◆ **Work request**
Looking at the entries below, state how many lines contain the word "kicker". Give the number alone.

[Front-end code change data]
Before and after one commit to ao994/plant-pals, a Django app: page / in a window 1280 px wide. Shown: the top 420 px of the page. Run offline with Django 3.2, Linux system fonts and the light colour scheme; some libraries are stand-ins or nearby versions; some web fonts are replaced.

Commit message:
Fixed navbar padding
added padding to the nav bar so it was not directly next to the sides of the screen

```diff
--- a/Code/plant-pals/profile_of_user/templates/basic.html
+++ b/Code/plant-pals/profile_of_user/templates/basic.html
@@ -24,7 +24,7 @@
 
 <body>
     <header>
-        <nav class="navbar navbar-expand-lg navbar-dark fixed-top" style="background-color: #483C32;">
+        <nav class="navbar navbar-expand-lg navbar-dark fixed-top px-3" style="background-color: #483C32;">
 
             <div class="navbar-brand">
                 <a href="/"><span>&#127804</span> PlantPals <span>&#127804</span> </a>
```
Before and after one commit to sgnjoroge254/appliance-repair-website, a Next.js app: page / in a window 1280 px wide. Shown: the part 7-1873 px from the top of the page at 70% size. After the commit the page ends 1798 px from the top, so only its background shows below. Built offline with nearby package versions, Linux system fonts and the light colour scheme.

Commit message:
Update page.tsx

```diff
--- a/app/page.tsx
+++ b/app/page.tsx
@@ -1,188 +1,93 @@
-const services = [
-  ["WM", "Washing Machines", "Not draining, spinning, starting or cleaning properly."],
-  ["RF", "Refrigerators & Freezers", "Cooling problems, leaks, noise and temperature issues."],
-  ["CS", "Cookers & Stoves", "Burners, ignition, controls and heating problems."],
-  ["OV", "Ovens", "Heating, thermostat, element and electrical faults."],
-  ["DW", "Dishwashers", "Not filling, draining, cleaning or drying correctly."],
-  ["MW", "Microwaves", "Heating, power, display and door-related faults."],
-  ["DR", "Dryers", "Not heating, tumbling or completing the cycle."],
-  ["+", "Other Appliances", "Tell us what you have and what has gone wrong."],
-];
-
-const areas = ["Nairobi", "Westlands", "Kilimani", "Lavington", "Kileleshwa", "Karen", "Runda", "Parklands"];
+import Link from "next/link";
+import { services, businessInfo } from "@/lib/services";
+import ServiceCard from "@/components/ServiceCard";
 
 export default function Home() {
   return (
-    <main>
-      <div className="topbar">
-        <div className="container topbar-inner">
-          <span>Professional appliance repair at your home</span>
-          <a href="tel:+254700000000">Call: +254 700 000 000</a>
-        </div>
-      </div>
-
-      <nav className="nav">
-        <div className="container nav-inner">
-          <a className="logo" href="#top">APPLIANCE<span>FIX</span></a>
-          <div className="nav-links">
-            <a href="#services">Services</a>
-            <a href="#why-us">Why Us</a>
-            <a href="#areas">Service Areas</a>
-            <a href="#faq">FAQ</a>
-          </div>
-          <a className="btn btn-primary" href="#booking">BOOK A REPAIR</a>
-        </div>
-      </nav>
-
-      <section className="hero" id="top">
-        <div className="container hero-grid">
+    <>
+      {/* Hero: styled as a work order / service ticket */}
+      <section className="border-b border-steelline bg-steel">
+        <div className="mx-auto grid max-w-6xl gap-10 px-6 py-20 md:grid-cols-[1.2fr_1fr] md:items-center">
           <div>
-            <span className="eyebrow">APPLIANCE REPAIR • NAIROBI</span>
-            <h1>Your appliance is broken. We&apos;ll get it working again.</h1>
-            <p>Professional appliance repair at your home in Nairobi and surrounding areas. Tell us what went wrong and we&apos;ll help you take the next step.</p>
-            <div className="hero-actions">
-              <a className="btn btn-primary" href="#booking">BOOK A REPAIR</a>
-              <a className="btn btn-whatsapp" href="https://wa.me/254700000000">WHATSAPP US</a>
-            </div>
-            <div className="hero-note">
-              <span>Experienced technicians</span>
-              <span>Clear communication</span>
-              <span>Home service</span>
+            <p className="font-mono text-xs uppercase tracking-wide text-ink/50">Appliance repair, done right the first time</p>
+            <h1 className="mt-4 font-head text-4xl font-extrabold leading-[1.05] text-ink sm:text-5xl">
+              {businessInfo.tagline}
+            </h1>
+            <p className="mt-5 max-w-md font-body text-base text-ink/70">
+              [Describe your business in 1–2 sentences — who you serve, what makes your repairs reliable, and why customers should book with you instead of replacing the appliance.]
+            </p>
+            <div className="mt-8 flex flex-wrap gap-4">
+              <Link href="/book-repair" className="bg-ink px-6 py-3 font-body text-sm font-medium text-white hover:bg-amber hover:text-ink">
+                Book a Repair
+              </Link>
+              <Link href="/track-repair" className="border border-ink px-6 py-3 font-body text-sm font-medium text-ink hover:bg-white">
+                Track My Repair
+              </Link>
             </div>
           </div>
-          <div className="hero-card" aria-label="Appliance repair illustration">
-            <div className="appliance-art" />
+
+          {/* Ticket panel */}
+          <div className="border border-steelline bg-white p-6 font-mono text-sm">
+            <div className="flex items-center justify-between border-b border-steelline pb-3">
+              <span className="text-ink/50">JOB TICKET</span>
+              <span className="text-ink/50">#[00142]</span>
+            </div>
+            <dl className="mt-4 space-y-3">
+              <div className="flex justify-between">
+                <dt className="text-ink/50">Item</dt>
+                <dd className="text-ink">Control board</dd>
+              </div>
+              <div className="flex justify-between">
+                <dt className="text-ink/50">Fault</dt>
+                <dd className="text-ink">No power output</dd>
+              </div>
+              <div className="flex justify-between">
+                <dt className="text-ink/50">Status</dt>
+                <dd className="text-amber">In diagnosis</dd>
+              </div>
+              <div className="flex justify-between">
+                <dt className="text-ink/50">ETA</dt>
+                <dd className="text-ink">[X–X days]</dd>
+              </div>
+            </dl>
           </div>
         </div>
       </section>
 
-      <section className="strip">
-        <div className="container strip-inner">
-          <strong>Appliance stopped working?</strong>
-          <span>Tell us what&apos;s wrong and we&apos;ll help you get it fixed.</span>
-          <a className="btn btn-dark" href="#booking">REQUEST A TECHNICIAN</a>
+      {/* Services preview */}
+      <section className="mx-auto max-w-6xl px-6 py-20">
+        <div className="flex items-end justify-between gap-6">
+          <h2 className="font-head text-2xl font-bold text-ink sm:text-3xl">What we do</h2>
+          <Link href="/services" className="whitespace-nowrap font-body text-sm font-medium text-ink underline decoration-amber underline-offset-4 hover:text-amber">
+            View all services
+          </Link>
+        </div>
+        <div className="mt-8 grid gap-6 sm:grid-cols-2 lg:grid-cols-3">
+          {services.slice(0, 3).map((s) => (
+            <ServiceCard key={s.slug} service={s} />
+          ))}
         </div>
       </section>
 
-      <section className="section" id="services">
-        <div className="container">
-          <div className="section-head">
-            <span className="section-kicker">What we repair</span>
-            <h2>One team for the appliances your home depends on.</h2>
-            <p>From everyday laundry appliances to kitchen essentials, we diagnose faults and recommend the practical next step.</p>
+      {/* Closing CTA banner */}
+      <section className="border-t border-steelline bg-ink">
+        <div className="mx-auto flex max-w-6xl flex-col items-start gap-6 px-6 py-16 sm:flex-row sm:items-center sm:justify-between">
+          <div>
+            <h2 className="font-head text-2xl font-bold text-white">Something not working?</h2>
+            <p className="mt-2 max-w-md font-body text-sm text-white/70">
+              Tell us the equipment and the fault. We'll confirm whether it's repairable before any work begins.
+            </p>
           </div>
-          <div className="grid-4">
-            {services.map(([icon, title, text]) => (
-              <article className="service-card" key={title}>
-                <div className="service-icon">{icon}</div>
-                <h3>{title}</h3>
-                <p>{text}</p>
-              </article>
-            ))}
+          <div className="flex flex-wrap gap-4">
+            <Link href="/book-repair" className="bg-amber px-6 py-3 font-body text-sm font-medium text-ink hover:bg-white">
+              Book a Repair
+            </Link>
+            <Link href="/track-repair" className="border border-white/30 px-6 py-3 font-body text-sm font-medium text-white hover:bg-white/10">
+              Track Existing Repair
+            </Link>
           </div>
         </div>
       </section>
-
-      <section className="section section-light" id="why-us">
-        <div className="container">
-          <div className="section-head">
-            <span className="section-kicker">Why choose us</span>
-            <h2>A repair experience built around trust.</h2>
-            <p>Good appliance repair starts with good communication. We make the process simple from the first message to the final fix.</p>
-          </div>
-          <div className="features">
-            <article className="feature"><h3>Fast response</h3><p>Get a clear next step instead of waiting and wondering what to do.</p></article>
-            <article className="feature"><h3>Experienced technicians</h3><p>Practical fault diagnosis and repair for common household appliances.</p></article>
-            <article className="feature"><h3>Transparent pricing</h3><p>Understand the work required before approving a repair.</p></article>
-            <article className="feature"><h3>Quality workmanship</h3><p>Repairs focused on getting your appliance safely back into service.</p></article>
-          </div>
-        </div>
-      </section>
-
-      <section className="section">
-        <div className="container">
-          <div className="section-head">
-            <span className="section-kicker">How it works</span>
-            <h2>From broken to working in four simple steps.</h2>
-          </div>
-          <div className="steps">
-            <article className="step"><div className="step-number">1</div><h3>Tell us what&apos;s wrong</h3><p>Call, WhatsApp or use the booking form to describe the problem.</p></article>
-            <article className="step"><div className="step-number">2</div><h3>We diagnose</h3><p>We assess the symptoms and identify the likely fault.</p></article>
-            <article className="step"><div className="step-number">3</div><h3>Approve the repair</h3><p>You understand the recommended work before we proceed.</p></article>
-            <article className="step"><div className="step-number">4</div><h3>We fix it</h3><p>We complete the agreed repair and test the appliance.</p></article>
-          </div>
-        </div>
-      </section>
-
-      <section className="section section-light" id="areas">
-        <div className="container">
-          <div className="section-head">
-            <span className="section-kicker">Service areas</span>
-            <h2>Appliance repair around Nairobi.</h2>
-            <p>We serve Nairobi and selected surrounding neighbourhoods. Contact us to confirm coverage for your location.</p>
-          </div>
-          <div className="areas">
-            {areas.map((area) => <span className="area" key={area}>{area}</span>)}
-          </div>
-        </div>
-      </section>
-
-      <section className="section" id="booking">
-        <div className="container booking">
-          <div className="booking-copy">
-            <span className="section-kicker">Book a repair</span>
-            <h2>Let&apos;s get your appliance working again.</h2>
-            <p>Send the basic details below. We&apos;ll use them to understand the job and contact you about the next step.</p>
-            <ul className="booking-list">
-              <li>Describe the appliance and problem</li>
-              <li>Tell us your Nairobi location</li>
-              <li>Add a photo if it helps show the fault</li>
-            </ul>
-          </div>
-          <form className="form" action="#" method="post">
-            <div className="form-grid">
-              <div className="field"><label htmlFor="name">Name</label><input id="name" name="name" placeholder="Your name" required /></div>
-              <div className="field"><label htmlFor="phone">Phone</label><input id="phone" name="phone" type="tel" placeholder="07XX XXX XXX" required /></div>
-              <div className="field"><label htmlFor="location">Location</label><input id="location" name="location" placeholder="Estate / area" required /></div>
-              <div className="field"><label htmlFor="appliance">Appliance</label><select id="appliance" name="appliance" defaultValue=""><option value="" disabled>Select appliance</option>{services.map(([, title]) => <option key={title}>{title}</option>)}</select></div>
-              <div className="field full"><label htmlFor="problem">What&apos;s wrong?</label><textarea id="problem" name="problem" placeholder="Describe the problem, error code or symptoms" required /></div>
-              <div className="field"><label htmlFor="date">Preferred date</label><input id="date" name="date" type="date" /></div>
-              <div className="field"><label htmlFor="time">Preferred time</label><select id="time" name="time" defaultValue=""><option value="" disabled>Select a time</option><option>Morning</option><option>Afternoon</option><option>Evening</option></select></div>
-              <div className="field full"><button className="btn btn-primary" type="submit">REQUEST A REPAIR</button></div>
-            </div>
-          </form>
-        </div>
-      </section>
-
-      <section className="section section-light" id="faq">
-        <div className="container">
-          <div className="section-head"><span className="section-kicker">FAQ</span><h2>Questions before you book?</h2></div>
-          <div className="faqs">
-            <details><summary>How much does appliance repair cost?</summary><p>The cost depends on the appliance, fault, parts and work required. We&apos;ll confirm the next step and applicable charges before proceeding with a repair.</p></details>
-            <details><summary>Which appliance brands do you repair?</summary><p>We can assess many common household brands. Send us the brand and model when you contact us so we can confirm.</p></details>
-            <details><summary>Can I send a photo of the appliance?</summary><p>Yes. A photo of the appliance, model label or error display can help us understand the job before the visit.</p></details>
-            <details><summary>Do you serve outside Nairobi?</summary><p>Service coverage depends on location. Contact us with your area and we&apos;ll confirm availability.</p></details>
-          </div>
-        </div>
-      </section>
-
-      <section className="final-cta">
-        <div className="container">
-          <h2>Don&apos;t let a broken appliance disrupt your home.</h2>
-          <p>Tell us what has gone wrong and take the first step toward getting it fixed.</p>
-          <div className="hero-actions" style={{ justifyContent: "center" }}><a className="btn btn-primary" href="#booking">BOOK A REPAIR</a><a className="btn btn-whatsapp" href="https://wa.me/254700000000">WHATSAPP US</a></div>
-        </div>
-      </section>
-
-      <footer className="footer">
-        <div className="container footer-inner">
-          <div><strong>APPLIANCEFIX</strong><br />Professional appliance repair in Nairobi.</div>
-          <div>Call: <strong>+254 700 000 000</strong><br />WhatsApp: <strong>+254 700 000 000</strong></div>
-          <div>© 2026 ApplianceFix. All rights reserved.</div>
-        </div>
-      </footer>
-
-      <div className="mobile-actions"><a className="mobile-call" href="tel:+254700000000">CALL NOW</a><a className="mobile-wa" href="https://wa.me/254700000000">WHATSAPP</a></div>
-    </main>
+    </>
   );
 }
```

◆ **Solution**
6